§ ASSIGNMENT: Every line below that contains "final" is to be copied.

§ DATA FOR THIS EXERCISE:
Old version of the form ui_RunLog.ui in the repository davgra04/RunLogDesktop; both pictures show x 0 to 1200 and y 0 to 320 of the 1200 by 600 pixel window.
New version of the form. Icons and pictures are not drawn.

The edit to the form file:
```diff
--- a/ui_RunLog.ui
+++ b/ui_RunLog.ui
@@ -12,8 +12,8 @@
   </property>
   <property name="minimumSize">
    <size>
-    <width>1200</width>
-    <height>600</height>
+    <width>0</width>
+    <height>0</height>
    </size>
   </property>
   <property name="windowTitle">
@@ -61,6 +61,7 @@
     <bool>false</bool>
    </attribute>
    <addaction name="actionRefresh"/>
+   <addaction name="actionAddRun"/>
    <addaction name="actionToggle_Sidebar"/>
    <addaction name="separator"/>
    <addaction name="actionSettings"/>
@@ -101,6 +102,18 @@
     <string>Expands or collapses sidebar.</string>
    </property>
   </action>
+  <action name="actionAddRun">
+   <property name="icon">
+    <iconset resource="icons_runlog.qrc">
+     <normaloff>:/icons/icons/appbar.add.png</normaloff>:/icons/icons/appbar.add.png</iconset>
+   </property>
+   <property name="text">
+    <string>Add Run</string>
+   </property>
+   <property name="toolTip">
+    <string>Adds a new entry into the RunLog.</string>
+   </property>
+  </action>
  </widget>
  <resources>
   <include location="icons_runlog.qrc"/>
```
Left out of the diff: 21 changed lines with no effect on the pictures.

==

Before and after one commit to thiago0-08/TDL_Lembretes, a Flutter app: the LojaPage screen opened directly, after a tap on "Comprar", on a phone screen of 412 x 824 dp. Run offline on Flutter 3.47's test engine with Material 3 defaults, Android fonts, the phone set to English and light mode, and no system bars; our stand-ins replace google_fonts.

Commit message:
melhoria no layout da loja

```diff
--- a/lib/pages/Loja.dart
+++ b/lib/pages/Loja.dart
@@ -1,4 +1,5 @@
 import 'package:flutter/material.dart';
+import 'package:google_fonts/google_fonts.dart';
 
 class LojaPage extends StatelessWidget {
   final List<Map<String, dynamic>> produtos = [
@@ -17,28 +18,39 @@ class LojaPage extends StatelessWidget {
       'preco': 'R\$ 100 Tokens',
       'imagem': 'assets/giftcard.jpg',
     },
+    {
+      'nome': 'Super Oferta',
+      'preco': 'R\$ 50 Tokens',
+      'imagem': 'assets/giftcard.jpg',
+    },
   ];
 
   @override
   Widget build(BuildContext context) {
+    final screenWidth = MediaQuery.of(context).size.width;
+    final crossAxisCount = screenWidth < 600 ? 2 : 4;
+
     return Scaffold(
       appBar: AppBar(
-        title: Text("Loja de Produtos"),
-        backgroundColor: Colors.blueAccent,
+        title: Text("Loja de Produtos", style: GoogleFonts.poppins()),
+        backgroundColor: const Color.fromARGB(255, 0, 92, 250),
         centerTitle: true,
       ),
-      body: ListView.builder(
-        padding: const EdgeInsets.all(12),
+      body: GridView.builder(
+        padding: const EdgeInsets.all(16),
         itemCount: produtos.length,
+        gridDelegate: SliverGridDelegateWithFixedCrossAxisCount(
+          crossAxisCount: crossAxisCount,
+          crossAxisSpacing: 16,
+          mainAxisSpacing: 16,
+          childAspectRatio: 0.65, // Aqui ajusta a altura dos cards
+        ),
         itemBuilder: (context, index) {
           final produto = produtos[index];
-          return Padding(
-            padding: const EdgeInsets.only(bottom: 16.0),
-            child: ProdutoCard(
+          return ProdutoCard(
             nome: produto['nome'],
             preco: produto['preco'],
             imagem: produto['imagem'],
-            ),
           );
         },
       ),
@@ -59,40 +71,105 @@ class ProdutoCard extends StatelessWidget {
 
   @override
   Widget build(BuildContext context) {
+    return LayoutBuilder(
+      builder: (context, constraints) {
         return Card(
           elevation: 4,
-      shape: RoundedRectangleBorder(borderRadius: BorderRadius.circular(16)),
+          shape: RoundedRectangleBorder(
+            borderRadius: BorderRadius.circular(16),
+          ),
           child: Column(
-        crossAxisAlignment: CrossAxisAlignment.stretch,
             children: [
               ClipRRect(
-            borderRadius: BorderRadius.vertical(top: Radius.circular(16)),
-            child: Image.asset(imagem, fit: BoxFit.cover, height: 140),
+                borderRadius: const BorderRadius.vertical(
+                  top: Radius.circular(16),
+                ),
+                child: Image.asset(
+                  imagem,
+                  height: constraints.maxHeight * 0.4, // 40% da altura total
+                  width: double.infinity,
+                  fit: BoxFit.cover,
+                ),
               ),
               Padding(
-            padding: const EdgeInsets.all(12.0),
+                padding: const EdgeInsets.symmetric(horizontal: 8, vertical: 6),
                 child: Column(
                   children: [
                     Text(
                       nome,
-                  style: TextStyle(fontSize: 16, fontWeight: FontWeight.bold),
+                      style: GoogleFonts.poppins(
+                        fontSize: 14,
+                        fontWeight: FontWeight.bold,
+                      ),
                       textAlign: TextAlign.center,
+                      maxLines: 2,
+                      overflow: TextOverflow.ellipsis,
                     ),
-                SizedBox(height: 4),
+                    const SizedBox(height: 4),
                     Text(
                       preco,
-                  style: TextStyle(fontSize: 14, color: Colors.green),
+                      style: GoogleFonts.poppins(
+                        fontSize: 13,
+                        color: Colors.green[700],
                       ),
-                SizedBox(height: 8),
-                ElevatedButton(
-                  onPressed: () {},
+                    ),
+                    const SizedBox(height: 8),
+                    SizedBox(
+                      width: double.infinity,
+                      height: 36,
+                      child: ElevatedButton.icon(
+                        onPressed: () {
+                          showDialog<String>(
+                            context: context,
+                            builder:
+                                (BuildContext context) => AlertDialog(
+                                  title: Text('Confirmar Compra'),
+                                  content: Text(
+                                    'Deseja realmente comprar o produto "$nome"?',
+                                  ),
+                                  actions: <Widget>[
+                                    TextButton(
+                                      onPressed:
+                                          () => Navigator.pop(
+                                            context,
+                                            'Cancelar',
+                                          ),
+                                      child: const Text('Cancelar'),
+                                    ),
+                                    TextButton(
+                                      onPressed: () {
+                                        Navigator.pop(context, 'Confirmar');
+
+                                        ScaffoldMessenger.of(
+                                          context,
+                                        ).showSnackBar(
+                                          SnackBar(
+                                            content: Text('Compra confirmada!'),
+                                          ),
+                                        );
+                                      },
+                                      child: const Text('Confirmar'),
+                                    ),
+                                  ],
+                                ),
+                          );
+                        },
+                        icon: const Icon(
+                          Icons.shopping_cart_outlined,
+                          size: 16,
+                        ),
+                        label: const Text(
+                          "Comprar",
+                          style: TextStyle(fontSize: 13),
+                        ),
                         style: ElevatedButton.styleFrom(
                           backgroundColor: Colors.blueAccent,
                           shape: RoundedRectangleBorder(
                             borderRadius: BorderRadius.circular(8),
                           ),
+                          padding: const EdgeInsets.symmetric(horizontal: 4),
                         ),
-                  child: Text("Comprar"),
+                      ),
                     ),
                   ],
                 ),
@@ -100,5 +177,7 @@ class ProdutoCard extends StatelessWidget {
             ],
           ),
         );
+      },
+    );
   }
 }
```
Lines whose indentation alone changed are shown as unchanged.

---

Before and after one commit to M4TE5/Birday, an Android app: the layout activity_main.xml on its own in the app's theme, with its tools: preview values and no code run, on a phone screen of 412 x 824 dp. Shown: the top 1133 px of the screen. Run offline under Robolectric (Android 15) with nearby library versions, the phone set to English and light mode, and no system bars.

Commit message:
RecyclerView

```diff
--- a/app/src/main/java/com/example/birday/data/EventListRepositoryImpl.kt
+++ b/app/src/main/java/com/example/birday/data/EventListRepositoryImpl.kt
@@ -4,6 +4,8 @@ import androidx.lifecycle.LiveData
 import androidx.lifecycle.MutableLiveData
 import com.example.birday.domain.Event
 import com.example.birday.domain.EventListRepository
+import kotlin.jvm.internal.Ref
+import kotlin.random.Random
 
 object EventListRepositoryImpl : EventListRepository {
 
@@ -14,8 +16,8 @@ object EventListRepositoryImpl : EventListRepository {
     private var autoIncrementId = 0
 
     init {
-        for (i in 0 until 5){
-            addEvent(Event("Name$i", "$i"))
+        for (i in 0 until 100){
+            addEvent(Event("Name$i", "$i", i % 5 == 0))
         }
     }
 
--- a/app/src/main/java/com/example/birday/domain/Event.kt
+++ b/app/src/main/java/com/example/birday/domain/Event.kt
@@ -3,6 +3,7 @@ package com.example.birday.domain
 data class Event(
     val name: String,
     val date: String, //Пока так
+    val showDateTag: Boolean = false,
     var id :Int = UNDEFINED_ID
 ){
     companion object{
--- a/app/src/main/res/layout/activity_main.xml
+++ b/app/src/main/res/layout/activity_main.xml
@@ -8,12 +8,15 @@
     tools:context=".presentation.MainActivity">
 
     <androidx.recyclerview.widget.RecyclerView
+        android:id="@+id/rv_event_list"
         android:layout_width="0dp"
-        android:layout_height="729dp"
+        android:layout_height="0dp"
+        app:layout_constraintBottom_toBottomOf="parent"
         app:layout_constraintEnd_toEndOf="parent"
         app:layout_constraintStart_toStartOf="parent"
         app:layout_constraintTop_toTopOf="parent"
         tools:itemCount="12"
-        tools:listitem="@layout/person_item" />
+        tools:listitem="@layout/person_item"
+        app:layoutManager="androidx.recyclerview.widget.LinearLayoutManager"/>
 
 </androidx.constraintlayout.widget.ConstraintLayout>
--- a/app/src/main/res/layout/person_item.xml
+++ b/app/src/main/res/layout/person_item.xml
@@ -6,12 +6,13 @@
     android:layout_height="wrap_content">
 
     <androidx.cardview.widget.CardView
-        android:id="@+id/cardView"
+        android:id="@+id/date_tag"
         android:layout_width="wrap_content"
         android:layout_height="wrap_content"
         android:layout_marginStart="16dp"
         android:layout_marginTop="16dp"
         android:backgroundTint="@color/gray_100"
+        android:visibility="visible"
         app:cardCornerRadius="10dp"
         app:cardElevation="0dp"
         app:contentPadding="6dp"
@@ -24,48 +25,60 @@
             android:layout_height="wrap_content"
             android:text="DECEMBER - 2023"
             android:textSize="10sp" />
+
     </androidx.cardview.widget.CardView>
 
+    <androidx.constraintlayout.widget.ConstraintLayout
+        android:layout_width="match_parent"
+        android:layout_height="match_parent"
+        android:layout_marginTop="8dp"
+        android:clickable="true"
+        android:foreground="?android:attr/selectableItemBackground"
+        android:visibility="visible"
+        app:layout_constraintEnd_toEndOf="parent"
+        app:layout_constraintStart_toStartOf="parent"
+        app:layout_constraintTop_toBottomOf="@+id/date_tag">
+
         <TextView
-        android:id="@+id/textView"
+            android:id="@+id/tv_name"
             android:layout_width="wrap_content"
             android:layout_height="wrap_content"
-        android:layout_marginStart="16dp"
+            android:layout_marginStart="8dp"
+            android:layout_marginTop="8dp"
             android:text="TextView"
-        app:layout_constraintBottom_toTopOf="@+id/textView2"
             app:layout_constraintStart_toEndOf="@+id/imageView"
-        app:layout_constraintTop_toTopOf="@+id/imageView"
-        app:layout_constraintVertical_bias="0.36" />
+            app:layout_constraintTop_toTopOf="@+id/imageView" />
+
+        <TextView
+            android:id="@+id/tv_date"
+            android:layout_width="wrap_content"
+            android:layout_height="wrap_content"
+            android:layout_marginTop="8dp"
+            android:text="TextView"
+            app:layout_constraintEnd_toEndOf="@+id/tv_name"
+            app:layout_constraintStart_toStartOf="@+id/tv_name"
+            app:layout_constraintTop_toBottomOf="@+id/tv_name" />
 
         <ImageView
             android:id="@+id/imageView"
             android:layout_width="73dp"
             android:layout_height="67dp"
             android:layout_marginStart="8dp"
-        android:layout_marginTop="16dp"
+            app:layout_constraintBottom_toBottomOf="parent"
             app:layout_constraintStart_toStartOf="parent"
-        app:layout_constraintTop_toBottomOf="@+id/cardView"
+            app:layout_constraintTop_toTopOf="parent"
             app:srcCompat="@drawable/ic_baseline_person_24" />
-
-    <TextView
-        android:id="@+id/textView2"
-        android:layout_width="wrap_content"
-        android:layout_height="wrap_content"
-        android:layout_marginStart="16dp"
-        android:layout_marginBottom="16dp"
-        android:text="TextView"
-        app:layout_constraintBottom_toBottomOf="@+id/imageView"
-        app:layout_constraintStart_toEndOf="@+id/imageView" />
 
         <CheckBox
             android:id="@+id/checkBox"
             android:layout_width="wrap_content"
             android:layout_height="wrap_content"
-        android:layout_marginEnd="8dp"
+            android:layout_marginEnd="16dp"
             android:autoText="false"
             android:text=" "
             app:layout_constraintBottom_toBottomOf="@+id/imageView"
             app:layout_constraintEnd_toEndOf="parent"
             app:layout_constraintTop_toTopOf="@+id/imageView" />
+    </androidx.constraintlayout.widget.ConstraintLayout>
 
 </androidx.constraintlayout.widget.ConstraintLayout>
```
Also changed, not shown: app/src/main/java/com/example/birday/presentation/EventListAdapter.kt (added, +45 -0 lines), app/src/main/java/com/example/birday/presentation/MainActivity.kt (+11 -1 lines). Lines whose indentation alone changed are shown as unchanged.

§ REPLY:
   final List<Map<String, dynamic>> produtos = [
+    final screenWidth = MediaQuery.of(context).size.width;
+    final crossAxisCount = screenWidth < 600 ? 2 : 4;
           final produto = produtos[index];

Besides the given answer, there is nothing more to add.